The challenge for these companies is convincing their chief financial officers to diversify away from core business and into renewable energy investment. Two years ago the Rocky Mountain Institute, a renewable energy organisation in the United States set up the Business Renewables Centre (BRC) to start creating financing products aimed at large companies getting into the renewable energy business.

They get large companies, financiers and wind and solar developers together to figure out innovative ways for them to team up, all while speeding up the transformation of the electricity sector and cutting emissions across the country.

Utilities becoming more customer-focused

Utilities operate slightly differently in each US state but the general model is that they operate as a monopoly electricity retailer with some network ownership and in some cases some power plant ownership as well.

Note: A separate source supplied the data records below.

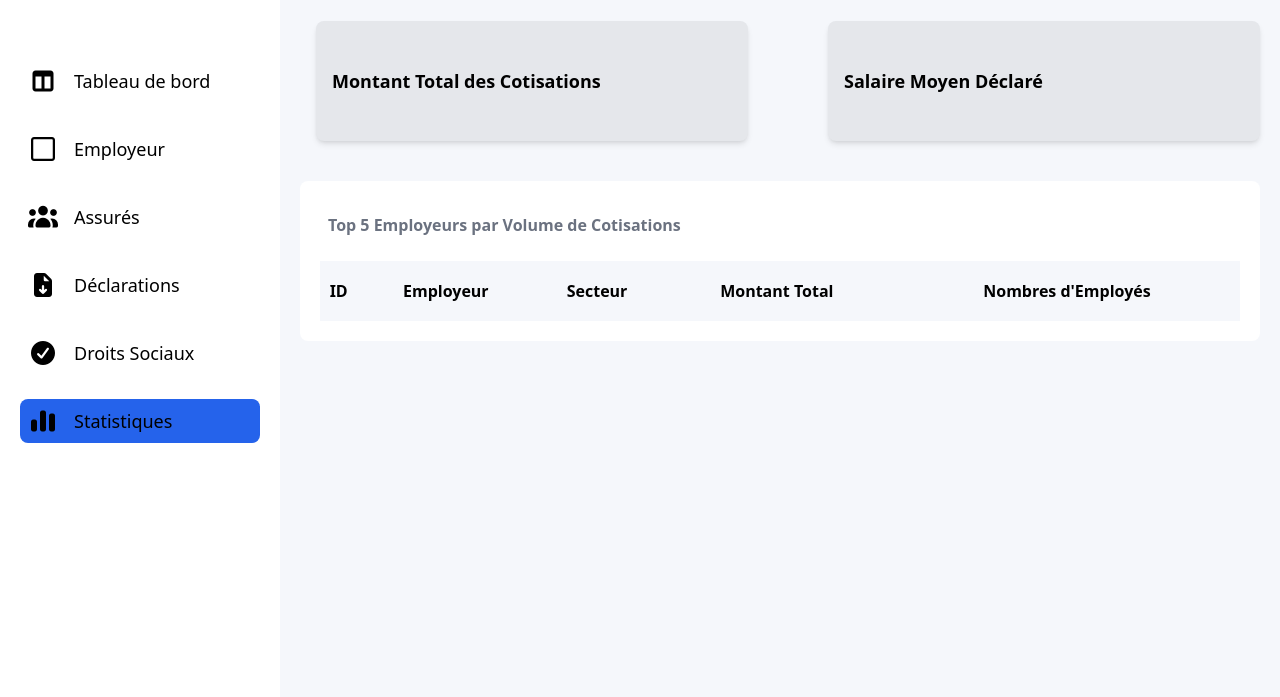
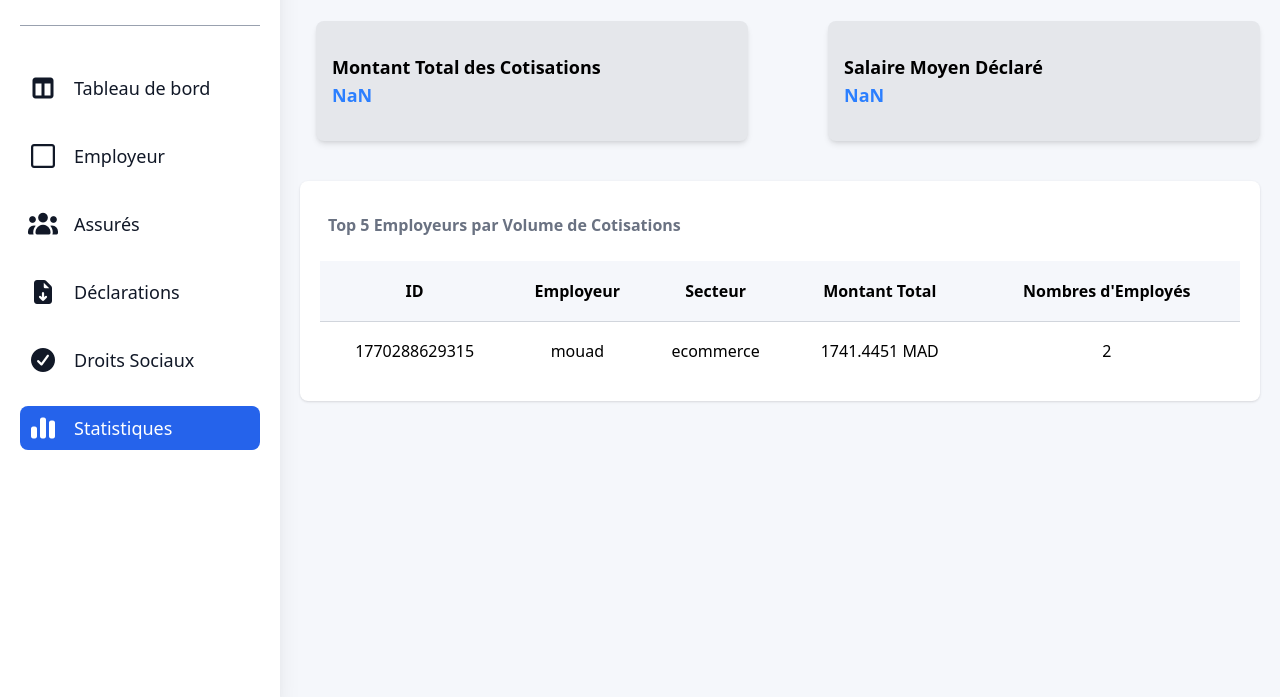
Before and after one commit to Mouad-MCH/e-Social-Systems, a website built with Vite: page statistique.html in a window 1280 px wide. Shown: the part 103-800 px from the top of the page. Built offline with nearby package versions, Linux system fonts and the light colour scheme.

Commit message:
add statistics.ui.js

```diff
--- a/src/data/declaration.js
+++ b/src/data/declaration.js
@@ -15,5 +15,12 @@
         ],
         month: "2026-01",
         declaredAt: '2026-02-10'
+    },
+        {
+        id: 12345357543,
+        employeurId: 1770288629315,
+        salaries: [499, 5000, 3000 ],
+        month: "2026-01",
+        declaredAt: '2026-02-10'
     }
 ];
--- a/src/ui/assures.ui.js
+++ b/src/ui/assures.ui.js
@@ -145,3 +145,5 @@
   //   nam.value=""
   // })
 }
+addToTable()
+modal()
--- /dev/null
+++ b/src/ui/statistics.ui.js
@@ -0,0 +1,40 @@
+
+import { obtenirMontantTotal, obtenirTopEmployeur, obtenirSalaireMoyen } from "../services/statistics.service.js";
+import { findEmployeurById } from "../utils/helpers.js";
+
+
+
+const montent_total = document.querySelector("#montant_ttl_cotisation");
+const salaire_moyeen = document.querySelector("#sal_moy_declarer");
+
+
+
+
+document.addEventListener('DOMContentLoaded', () => {
+    montent_total.innerHTML = obtenirMontantTotal();
+    salaire_moyeen.innerHTML = obtenirSalaireMoyen();
+    addOnTable()
+})
+
+
+
+const addOnTable = () => {
+    const tbody = document.querySelector("tbody");
+
+    tbody.innerHTML = '';
+
+    let data = obtenirTopEmployeur();
+    let emp = findEmployeurById(data.employeurId);
+
+    tbody.innerHTML += `
+                    <tr>
+                        <td>${emp.id}</td>
+                        <td>${emp.raisonSociale}</td>
+                        <td>${emp.secteur}</td>
+                        <td>${data.montantTotal} MAD</td>
+                        <td>${emp.assures.length}</td>
+                    </tr>
+
+    `
+
+}
--- a/src/utils/helpers.js
+++ b/src/utils/helpers.js
@@ -1,5 +1,5 @@
 import { assures } from "../data/assures.js";
-
+import { employeurs } from "../data/employeurs.js";
 
 // ginerate IDs
 
@@ -14,3 +14,10 @@
 export const findAssureById = (id) => {
     return assures.find(e => e.id === id);
 }
+
+
+// find employeur by ID
+
+export const findEmployeurById = (id) => {
+    return employeurs.find(e => e.id === Number(id));
+}
--- a/statistique.html
+++ b/statistique.html
@@ -6,7 +6,6 @@
     <meta name="viewport" content="width=device-width, initial-scale=1.0">
     <title>SideBar</title>
     <link rel="stylesheet" href="src/assets/styles/statistique.css">
-    <script src="https://cdn.tailwindcss.com"></script><!-- to apply color properties on texts --->
     <link rel="stylesheet" href="src/assets/styles/sidebar.css">
     <link rel="stylesheet" href="https://cdnjs.cloudflare.com/ajax/libs/font-awesome/7.0.1/css/all.min.css">
 
@@ -118,20 +117,20 @@
                 </thead>
                 <!-- Start Tbody -->
                 <tbody>
-                    <!-- <tr>
+                    <tr>
                         <td>1</td>
                         <td>MCH</td>
                         <td>BTP</td>
+                        <td>234 MAD</td>
                         <td>2</td>
-                        <td>
-                            <button class="detail">Détails</button>
-                        </td>
-                    </tr> -->
+                    </tr>
                 </tbody>
                 <!-- End Tbody -->
             </table>
         </div>
 </div>
 
+
+<script type="module" src="/src/ui/statistics.ui.js"></script>
 </body>
 </html>
```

Large energy customers such as datacentres and even Las Vegas hotels are seeking ways to contract directly with renewable energy suppliers as a way of managing big power bills. Amazon for example has signed a deal with its utility where the utility procures renewable energy and builds a transmission line to Amazon’s datacentre.

A group of utilities have set up a research centre and are finding ways to be more customer-focused to meet demand for innovation.

The Green Mountain Power utility in Vermont is experimenting with leasing Tesla Powerwalls to customers and retaining the right to remotely drain the battery into the grid if required for system stability or peak demand. They are also leasing energy efficient heating systems to customers who pay lower bills immediately.

Despite all these advances, there are obviously still many challenges to address, including costs, community sentiment and variable output. I will be watching with interest and looking for new developments that might be useful in Australia to drive our own energy transition.